We have experimented with several versions of this. This is the current favorite, but you could certainly try other greens and cheeses depending on what you have available. After nibbling on all the greens in the market, mustard greens are our current favorite for that extra zing of flavor. Sharp/tart cheeses are preferable; just think what a little splash of vinegar does for greens and you get the idea. Go heavier on the red pepper if you like – we need to follow The Middle Way here at the inn.
½ cup quinoa (a mix of red and white looks especially nice)
1 cup water
1 small sweet onion, chopped medium fine
1 bunch leeks, white and light green parts, halved longways and cut into 1/8” semi-circles
1 bunch mustard greens, stemmed and coarse chopped
¼ tsp. red pepper flakes
½ cup grated Cabot White 3-Year Cheddar
5 oz. goat cheese, softened
½ tsp. salt
¼ tsp. cayenne pepper
4 eggs, room temp.
Cook quinoa according to package instructions. Dump into large mixing bowl to cool.
Sauté onion in a little olive oil until soft. Add leeks (make sure they are well washed) to the pan and continue until they are soft as well. Dump into the quinoa bowl. Sauté greens with red pepper flakes until wilted. Add to the big bowl and toss until evenly distributed. Add white cheddar to the bowl mixture and toss again.
Beat goat cheese until soft and fluffy. Mix salt and pepper together with each other before adding to goat cheese. Beat until blended. Continue beating, adding eggs, and mix well. Pour goat cheese mixture over the big-bowl ingredients and mix well. Put into a 9” pie pan that has been sprayed with vegetable oil spray.

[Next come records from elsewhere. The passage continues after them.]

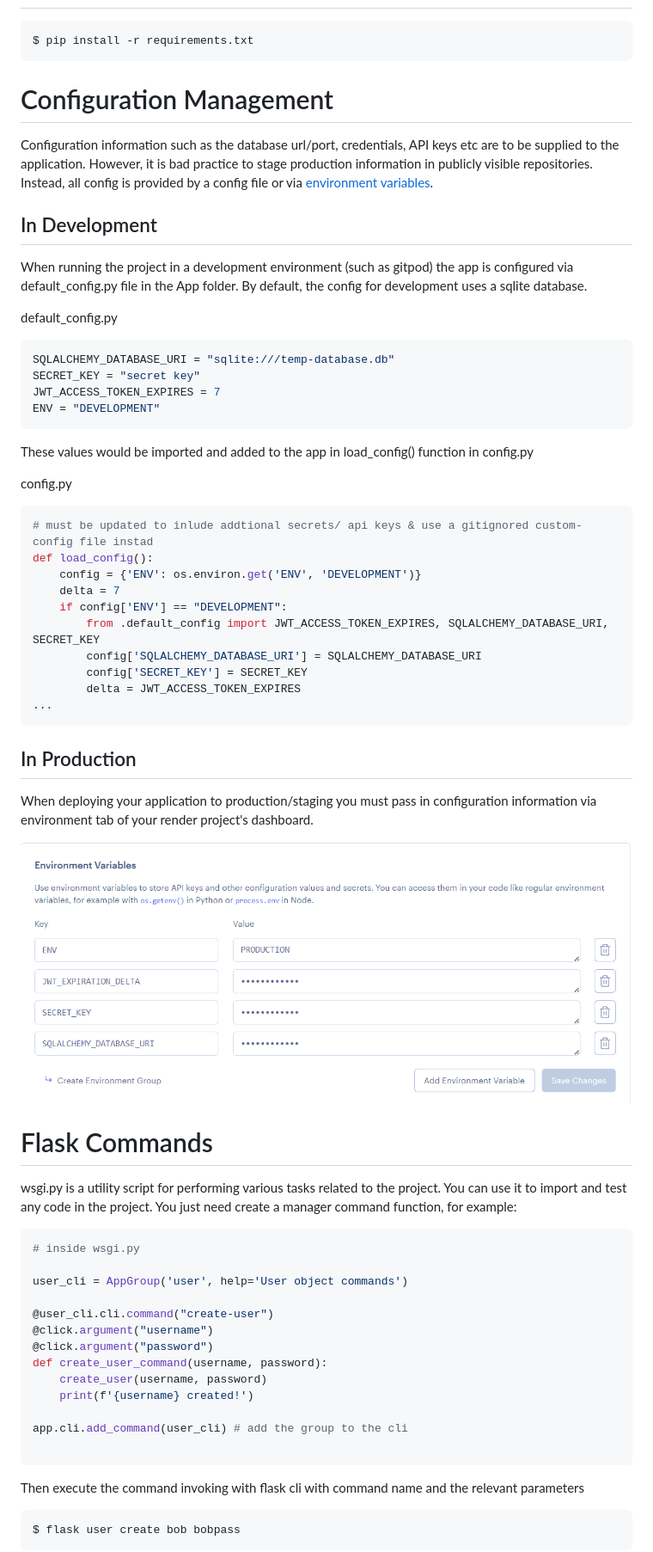
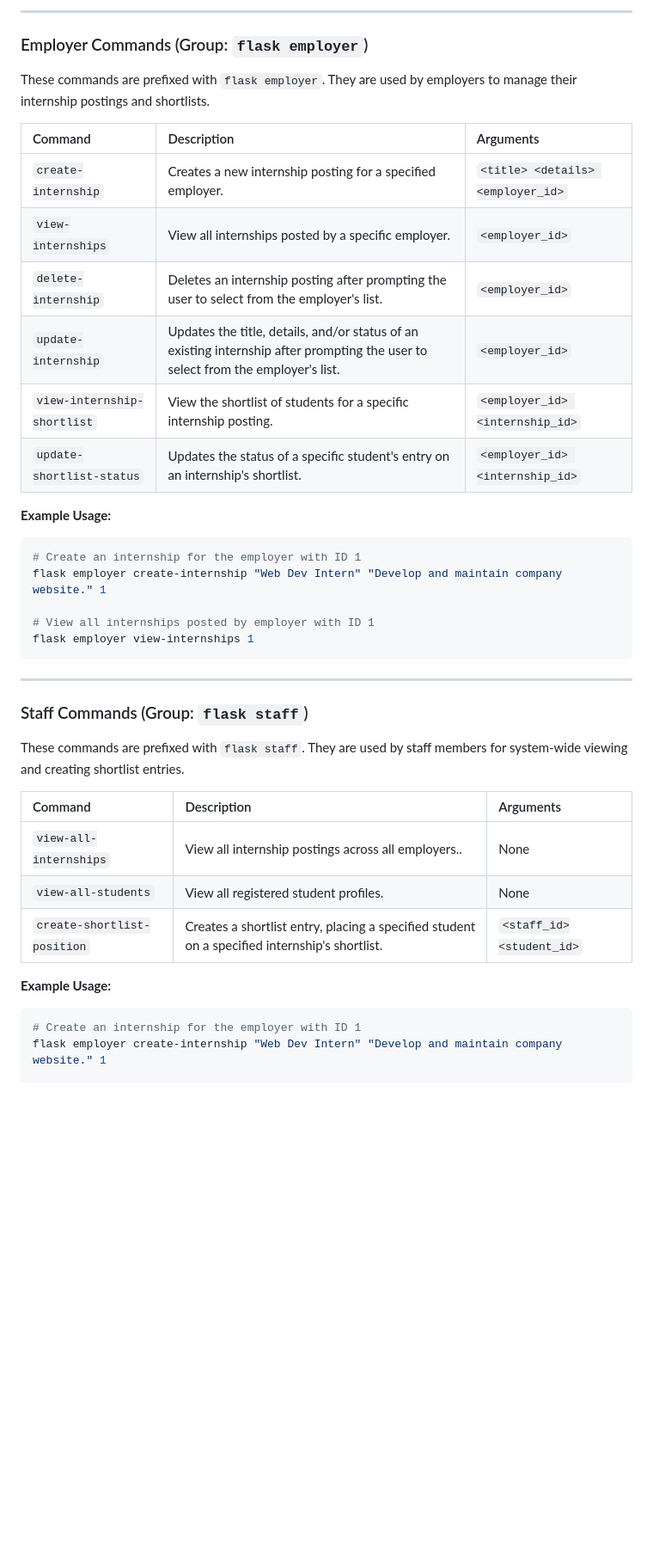
Before and after one commit to DatDereDaag/COMP-3613-A1, a Markdown page: readme.md, the part around one of its changes. Shown at 86% size. GitHub-like rendering; blank space fills up the shorter version.

````diff
--- a/readme.md
+++ b/readme.md
@@ -12,72 +50,43 @@ A template for flask applications structured in the Model View Controller patter
+---
+
+### Employer Commands (Group: `flask employer`)
+
+These commands are prefixed with `flask employer`. They are used by employers to manage their internship postings and shortlists.
+
+| Command | Description | Arguments |
+| :--- | :--- | :--- |
+| `create-internship` | Creates a new internship posting for a specified employer. | `<title> <details> <employer_id>` |
+| `view-internships` | View all internships posted by a specific employer. | `<employer_id>` |
+| `delete-internship` | Deletes an internship posting after prompting the user to select from the employer's list. | `<employer_id>` |
+| `update-internship` | Updates the title, details, and/or status of an existing internship after prompting the user to select from the employer's list. | `<employer_id>` |
+| `view-internship-shortlist` | View the shortlist of students for a specific internship posting. | `<employer_id> <internship_id>` |
+| `update-shortlist-status` | Updates the status of a specific student's entry on an internship's shortlist. | `<employer_id> <internship_id>` |
+
+**Example Usage:**
+
 ```bash
-$ pip install -r requirements.txt
+# Create an internship for the employer with ID 1
+flask employer create-internship "Web Dev Intern" "Develop and maintain company website." 1
+
+# View all internships posted by employer with ID 1
+flask employer view-internships 1
 ```
 
-# Configuration Management
+---
 
+### Staff Commands (Group: `flask staff`)
 
-Configuration information such as the database url/port, credentials, API keys etc are to be supplied to the application. However, it is bad practice to stage production information in publicly visible repositories.
-Instead, all config is provided by a config file or via [environment variables](https://linuxize.com/post/how-to-set-and-list-environment-variables-in-linux/).
+These commands are prefixed with `flask staff`. They are used by staff members for system-wide viewing and creating shortlist entries.
 
-## In Development
+| Command | Description | Arguments |
+| :--- | :--- | :--- |
+| `view-all-internships` | View all internship postings across all employers.. | None |
+| `view-all-students` | View all registered student profiles. | None |
+| `create-shortlist-position` | Creates a shortlist entry, placing a specified student on a specified internship's shortlist. | `<staff_id><student_id>` |
 
-When running the project in a development environment (such as gitpod) the app is configured via default_config.py file in the App folder. By default, the config for development uses a sqlite database.
-
-default_config.py
-```python
-SQLALCHEMY_DATABASE_URI = "sqlite:///temp-database.db"
-SECRET_KEY = "secret key"
-JWT_ACCESS_TOKEN_EXPIRES = 7
-ENV = "DEVELOPMENT"
-```
-
-These values would be imported and added to the app in load_config() function in config.py
-
-config.py
-```python
-# must be updated to inlude addtional secrets/ api keys & use a gitignored custom-config file instad
-def load_config():
-    config = {'ENV': os.environ.get('ENV', 'DEVELOPMENT')}
-    delta = 7
-    if config['ENV'] == "DEVELOPMENT":
-        from .default_config import JWT_ACCESS_TOKEN_EXPIRES, SQLALCHEMY_DATABASE_URI, SECRET_KEY
-        config['SQLALCHEMY_DATABASE_URI'] = SQLALCHEMY_DATABASE_URI
-        config['SECRET_KEY'] = SECRET_KEY
-        delta = JWT_ACCESS_TOKEN_EXPIRES
-...
-```
-
-## In Production
-
-When deploying your application to production/staging you must pass
-in configuration information via environment tab of your render project's dashboard.
-
-![perms](./images/fig1.png)
-
-# Flask Commands
-
-wsgi.py is a utility script for performing various tasks related to the project. You can use it to import and test any code in the project.
-You just need create a manager command function, for example:
-
-```python
-# inside wsgi.py
-
-user_cli = AppGroup('user', help='User object commands')
-
-@user_cli.cli.command("create-user")
-@click.argument("username")
-@click.argument("password")
-def create_user_command(username, password):
-    create_user(username, password)
-    print(f'{username} created!')
-
-app.cli.add_command(user_cli) # add the group to the cli
-
-```
-
-Then execute the command invoking with flask cli with command name and the relevant parameters
+**Example Usage:**
 
 ```bash
-$ flask user create bob bobpass
-```
+# Create an internship for the employer with ID 1
+flask employer create-internship "Web Dev Intern" "Develop and maintain company website." 1
 
````
Also changed, not shown: other parts of readme.md (+47 -112 lines).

Bake in 350 degree oven about 45 minutes until edges begin to brown and eggs are set (knife comes out clean). Allow to cool 10-15 minutes before serving.